Tuesday, 1 March 2022
Nithe i dtosach suíonna - Commencement Matters
Undocumented Irish in the USA
I welcome the Minister of State to the Chamber. The plight of undocumented Irish people living in America has been ongoing for many years. Many of them feel isolated and, indeed, forgotten.Many of them have been unable to come home for years. They have missed out on significant family events and milestones such as births, deaths and weddings. Their main fear is not about returning to Ireland but of not being allowed back into the USA, where many have worked for decades. The pandemic has added another barrier for parents wishing to travel to America to see their children. Many undocumented Irish people turned to immigration centres and NGOs in order to survive. Online communication through social media is no replacement for physical contact, especially with one's nearest and dearest. Fears of deportation limit the use of social services, access to the legal system and full integration into local communities.
It is important to note the contribution that undocumented Irish emigrants have made to the US economy. In many instances they pay their taxes and contribute to local organisations.
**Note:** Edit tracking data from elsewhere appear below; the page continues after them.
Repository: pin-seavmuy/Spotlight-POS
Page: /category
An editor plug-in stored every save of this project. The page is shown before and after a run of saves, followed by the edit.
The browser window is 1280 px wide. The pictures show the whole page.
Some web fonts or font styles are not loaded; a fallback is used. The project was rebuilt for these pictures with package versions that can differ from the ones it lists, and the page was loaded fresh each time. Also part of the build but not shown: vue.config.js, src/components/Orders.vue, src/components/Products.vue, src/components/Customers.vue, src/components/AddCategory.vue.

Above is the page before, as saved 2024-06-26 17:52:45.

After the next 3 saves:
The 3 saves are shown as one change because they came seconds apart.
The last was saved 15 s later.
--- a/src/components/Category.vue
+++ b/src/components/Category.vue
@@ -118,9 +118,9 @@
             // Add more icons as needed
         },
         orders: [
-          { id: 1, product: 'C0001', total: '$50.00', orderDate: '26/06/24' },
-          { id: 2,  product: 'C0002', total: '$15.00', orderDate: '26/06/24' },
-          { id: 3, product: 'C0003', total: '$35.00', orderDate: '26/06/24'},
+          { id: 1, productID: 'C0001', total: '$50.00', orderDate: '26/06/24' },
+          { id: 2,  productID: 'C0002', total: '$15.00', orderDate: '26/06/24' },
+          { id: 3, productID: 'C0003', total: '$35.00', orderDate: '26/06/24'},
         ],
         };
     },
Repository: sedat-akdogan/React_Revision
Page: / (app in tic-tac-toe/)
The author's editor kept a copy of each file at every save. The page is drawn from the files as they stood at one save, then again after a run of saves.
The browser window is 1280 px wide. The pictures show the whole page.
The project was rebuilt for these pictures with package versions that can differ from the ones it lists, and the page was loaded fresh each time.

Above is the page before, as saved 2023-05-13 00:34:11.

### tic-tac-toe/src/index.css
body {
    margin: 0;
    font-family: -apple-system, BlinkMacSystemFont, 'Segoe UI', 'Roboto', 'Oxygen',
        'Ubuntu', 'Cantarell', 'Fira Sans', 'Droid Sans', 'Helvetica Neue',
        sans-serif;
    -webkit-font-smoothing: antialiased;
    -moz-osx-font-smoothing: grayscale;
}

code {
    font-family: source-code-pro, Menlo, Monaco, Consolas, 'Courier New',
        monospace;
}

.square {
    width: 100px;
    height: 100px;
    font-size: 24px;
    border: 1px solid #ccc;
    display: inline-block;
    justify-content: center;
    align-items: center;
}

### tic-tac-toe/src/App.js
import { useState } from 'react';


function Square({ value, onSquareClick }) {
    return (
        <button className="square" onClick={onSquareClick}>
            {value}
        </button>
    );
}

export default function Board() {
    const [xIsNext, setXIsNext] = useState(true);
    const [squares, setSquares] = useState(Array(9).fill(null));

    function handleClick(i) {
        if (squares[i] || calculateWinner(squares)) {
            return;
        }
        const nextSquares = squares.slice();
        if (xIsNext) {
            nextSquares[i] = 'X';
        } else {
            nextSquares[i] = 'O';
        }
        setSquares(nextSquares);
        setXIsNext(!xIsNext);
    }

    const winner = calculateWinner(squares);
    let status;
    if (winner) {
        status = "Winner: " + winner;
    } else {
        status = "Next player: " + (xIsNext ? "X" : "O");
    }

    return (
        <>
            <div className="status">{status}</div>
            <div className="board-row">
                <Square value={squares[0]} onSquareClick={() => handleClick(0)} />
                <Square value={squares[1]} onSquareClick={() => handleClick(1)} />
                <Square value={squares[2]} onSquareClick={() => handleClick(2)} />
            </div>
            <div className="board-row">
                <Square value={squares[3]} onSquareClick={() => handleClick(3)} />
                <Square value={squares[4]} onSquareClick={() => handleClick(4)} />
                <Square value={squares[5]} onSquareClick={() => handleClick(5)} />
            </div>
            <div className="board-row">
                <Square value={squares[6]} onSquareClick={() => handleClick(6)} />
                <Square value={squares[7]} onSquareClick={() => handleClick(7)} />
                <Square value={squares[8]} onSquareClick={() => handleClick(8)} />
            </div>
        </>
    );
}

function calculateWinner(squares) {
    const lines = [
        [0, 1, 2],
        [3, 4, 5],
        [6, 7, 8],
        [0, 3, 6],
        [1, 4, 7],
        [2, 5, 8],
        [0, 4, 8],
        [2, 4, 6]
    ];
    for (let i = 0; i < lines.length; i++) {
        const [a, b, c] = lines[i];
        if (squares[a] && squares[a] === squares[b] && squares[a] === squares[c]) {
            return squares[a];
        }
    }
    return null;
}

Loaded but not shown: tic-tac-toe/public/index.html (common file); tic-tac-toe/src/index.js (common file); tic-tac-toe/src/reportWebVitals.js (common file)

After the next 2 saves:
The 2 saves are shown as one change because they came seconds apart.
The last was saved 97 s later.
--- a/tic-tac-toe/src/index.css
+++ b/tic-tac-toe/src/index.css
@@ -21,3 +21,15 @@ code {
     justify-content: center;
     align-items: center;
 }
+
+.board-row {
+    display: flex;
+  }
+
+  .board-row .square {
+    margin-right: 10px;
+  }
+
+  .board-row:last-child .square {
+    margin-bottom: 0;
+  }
They are builders, carpenters, manual labourers and they work in many different areas. They have helped to build America and continue to do so. In 1990 the Donnelly programme allowed over 10,000 people to avail of a visa to live and work in the USA in the first year after the Bill was enacted. From 1992 to 1994, 16,000 of 50,000 Morrison visas were set aside for Irish people each year. These programmes are evidence of what can be achieved. Unfortunately, however, those programmes were more than 30 years ago.
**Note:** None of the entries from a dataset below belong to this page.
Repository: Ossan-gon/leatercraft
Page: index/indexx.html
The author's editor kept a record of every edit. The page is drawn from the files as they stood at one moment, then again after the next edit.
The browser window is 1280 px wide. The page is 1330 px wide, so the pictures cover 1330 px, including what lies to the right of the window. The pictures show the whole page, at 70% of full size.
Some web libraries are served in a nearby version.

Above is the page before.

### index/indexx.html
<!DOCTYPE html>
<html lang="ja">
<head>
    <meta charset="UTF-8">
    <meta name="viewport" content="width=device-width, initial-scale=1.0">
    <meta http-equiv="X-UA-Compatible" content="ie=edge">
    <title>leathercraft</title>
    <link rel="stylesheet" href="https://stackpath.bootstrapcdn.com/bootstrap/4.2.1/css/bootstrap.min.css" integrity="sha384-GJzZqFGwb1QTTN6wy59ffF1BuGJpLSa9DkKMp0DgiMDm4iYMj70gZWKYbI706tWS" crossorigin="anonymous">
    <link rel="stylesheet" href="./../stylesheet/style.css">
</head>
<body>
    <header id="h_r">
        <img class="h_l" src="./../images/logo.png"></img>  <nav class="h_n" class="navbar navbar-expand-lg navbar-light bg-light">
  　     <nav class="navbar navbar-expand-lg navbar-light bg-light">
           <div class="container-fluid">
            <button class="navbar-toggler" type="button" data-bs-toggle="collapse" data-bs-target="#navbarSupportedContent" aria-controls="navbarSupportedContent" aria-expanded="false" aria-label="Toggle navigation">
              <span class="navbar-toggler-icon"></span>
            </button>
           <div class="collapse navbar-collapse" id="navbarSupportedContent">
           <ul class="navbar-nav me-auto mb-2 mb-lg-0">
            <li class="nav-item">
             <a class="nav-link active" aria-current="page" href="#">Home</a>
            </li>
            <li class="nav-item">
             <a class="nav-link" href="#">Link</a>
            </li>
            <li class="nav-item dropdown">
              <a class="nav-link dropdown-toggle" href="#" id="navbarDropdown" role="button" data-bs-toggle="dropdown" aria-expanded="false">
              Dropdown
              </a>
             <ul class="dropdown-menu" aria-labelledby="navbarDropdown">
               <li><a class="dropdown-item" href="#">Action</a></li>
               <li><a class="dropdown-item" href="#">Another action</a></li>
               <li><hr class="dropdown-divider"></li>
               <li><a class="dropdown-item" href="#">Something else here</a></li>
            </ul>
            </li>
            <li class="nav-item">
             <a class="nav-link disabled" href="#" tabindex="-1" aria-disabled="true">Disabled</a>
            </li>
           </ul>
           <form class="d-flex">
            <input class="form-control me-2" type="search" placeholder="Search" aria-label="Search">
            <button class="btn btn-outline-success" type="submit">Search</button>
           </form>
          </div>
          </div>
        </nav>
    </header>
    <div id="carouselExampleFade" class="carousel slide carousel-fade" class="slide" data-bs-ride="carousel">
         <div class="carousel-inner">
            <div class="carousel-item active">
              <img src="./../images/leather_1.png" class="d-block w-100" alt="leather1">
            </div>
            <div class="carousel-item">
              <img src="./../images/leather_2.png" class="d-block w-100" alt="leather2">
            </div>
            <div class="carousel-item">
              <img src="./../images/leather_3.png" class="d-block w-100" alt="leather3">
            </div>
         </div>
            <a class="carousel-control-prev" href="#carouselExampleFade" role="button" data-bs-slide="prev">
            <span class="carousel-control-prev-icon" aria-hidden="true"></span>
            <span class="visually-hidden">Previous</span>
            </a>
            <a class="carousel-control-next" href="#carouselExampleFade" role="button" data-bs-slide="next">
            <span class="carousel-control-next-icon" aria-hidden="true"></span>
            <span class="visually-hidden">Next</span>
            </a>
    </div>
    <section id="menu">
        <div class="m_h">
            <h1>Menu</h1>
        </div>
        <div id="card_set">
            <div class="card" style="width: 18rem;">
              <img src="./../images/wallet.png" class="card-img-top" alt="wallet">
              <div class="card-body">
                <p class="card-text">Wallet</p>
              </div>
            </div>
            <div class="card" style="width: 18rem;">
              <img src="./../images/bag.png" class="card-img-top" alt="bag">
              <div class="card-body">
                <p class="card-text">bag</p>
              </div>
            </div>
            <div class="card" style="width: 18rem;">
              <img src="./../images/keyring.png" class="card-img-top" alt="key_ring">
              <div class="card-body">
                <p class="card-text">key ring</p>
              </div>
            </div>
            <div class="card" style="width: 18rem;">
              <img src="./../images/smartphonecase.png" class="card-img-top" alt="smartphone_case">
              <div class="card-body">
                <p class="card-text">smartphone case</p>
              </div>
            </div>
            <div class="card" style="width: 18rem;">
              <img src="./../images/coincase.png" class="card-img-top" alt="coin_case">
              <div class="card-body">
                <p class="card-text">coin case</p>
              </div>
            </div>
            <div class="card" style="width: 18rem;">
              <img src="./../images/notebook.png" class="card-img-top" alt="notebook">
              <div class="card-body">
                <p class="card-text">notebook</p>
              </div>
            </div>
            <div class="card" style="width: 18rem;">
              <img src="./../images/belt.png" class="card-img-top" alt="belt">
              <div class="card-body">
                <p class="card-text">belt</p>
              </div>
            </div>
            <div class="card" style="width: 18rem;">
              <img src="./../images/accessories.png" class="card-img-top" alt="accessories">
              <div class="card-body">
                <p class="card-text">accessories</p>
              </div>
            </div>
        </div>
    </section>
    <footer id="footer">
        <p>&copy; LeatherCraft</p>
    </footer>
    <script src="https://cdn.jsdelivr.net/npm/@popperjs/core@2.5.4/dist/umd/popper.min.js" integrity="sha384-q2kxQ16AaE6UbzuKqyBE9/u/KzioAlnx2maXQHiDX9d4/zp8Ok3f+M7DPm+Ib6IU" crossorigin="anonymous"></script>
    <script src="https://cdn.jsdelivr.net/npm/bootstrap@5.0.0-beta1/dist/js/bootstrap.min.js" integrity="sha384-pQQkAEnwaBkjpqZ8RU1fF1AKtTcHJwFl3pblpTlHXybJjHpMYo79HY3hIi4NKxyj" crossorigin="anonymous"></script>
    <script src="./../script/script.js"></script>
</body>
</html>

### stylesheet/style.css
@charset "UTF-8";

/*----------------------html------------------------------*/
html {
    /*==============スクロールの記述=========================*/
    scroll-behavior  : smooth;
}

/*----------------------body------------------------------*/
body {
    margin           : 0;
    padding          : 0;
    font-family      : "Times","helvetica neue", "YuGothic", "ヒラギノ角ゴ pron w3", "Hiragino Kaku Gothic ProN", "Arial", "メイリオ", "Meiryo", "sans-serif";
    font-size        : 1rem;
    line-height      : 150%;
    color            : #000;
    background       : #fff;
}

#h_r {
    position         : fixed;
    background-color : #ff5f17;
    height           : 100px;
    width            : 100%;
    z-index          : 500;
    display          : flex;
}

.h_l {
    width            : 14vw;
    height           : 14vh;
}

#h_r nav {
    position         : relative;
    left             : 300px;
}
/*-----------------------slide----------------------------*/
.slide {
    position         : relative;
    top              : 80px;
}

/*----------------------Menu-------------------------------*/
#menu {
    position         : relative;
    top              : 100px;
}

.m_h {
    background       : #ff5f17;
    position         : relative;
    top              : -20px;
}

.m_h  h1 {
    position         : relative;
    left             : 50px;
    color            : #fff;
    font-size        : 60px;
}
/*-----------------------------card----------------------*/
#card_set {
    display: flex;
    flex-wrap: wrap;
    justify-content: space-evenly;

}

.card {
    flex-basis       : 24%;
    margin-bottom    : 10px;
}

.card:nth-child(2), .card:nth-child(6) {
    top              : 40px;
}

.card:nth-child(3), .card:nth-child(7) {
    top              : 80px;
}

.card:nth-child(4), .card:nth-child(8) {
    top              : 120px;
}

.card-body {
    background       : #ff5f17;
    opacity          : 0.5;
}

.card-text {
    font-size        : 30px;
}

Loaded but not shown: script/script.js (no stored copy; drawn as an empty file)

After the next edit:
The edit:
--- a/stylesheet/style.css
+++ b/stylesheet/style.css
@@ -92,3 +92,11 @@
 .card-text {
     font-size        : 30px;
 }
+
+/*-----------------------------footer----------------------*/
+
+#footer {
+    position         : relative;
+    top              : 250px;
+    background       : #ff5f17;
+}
The issue of Irish emigration to the USA, particularly the status of undocumented Irish, has been a priority for successive Irish Governments. Emigration issues have been raised on an ongoing basis with the US Administration. Most recently in October 2021, the Minister for Foreign Affairs, Deputy Coveney, said that the situation of undocumented Irish immigrants in the USA and working to secure legal pathways for Irish people wishing to live and work in the USA had been priority issues for successive Governments and continued to be key priorities for the current Government. I have spoken to many who ask what people can expect to see done differently on this issue. We now find ourselves with a unique opportunity because the current US Administration has a strong Irish-American influence and has control over the White House, Congress and the Senate. This presents a unique opportunity for Irish political representatives to develop a strategy to exert whatever influence they can on the US Administration to get this issue over the line once and for all.
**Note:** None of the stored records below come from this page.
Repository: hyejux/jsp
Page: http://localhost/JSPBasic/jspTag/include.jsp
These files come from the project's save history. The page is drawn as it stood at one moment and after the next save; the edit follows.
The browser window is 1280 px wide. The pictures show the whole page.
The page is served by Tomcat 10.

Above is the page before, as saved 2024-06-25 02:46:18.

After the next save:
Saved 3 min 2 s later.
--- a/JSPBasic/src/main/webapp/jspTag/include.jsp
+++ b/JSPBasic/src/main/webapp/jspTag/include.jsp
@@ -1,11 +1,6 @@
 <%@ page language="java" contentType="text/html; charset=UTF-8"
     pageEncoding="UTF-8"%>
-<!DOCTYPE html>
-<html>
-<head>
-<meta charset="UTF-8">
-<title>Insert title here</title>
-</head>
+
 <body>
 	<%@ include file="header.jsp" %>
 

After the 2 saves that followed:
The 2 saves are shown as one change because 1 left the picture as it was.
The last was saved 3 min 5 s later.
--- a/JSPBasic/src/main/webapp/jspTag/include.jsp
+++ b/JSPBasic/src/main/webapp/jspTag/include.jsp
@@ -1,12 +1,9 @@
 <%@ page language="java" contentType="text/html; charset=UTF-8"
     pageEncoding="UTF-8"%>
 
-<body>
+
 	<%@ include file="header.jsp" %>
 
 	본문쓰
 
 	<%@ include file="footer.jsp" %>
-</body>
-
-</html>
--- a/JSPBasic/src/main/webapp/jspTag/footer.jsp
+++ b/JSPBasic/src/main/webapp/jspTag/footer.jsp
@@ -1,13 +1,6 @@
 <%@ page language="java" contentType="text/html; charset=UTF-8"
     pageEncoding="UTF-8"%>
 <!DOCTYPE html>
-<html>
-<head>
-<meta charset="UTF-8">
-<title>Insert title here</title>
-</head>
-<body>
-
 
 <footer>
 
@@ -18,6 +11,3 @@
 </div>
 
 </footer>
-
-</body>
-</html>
It should be noted that Irish heritage is strong in America, with more than 31.5 million residents claiming Irish ancestry, which is almost one in ten people. The same talking points come up year after year but nothing seems to happen. There are no exact figures for the number of illegal Irish in the USA but estimates range from 10,000 to 15,000, although many would claim the number is much greater. As I said, with President Biden in the White House, who is very proud of his Irish ancestry and refers to it at every opportunity, we now have a unique opportunity to put this issue to bed for once and for all. I ask the Government to redouble its efforts and to avail of this unique opportunity so that those people who have been hiding while trying to find a solution to this issue for years will finally find one.